- 4 children’s homes rated requires improvement
- 5 children’s homes rated inadequate or where serious safeguarding issues have been identified
Out of 13 reports released today, Ofsted found only 4 to be good enough.
Here are a few quotes from reports for residential children’s homes recently rated inadequate.
Overall experiences and progress of children (SSCIF)
‘Children do not live in a safe and welcoming home. There is extensive damage and unsanitary conditions around the home, examples of which include cigarette and lighter burns on furniture and external doors and food and drinks thrown around the walls and onto furniture. The kitchen cupboard doors have been damaged, and the oven door has been pulled off. Managers have not directed staff to maintain communal areas of the home and garden to an acceptable standard for children.’ Ofsted Inspection Report.
How well children and young people are helped and protected (SSCIF)

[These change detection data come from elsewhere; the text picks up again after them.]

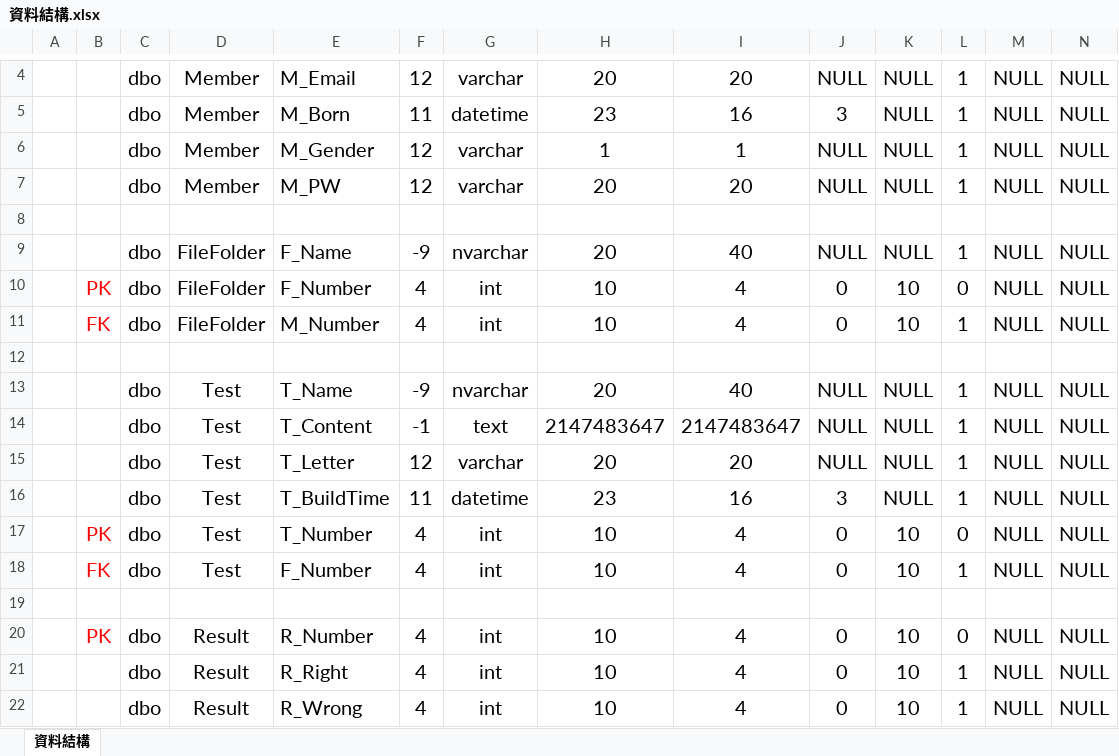
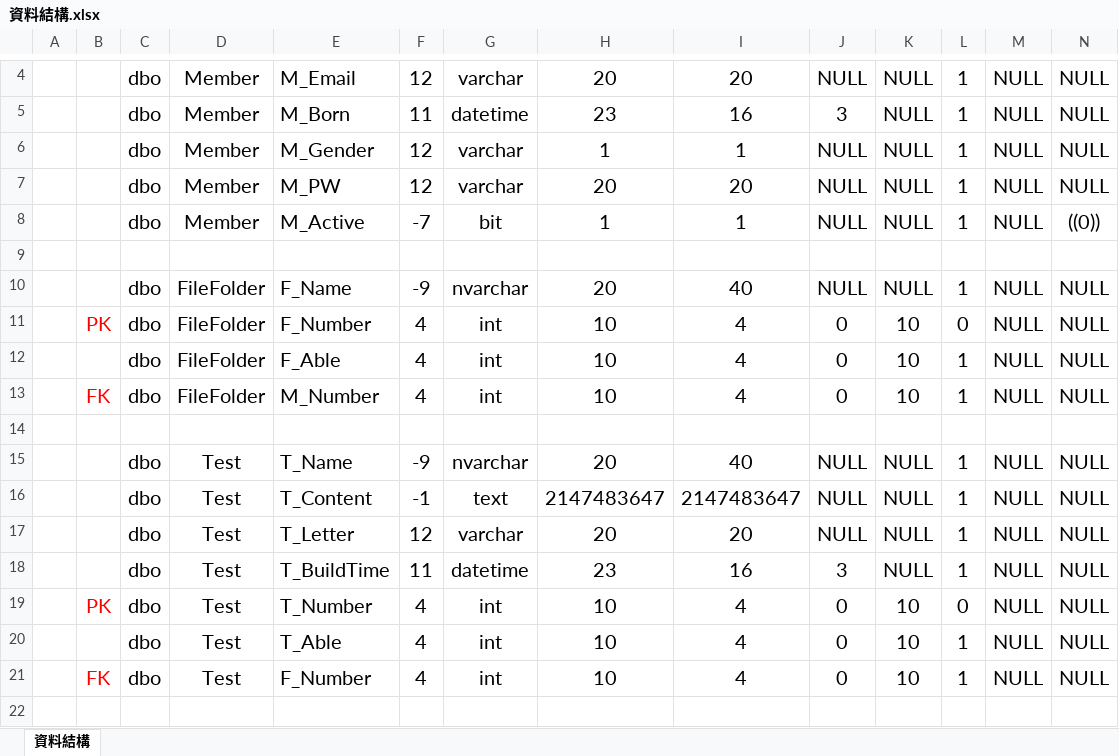
Before and after one commit to subway00/EZcloDB, an Excel workbook: 參考文件/資料結構.xlsx, sheet 資料結構, drawn as a sheet; only a part is shown, gaps mark what is left out; the shorter side is filled out with more unchanged rows; values as stored, in another font and other column widths than the file's, no borders; rows hold the shown columns only; the diff names each change by its address in the sheet, - before the commit and + after, or states it on an @@ line.

```diff
--- a/參考文件/資料結構.xlsx (sheet 資料結構)
+++ b/參考文件/資料結構.xlsx (sheet 資料結構)
+row 8:  |  | dbo | Member | M_Active | -7 | bit | 1 | 1 | NULL | NULL | 1 | NULL | ((0))
+row 12:  |  | dbo | FileFolder | F_Able | 4 | int | 10 | 4 | 0 | 10 | 1 | NULL | NULL
+row 20:  |  | dbo | Test | T_Able | 4 | int | 10 | 4 | 0 | 10 | 1 | NULL | NULL
```
Also changed, not shown: 1 other file.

‘Poor matching and decision-making by managers have affected the overall stability of the home and place children at risk of serious harm. Children are influenced by the behaviours of other children. This has resulted in an increase in substance misuse for children and the presentation of other behaviours that have not previously been known or apparent.’ Ofsted Inspection Report
The effectiveness of leaders and managers (SSCIF)
‘Not all staff receive the training they need to care effectively for children. This includes mandatory training in child protection, health and safety, and medication administration. In addition, not all staff receive specialist training in caring for children with autistic spectrum disorders, despite this being the expertise of the home.’ Ofsted Inspection Report.
If you are running a home that is not good enough for children to live in, how is that good enough for you as the provider? Surely your ambition is to have a successful business where children thrive?
Are you asking?
- Why didn’t we know our home was not good enough before our Ofsted inspection, and whom were we trusting to ensure it was?
- What immediate changes do we need to make to ensure children are safe and well-supported now and in the future?
- What lessons have we learned, and how will we prevent a repeat scenario?
If you don’t answer those vital questions or make the improvements or change needed before more requirements are heaped on top, you will become stuck in a rut of never-ending inspection, having continuous stressful enforcement action taken against you and eventual closure.
You must ensure you are surrounded by people who know what they are doing, who understand the regulations and who can run your home to the required standards to help children become safer and make good progress. That is your measure of success, and your success depends on it.
How can a manager, staff team or provider possibly get to the stage where they think the examples above are acceptable? That is the question they must ask and answer before they can even begin to put things right.
And most importantly,
What do they need to do to ensure this never happens again?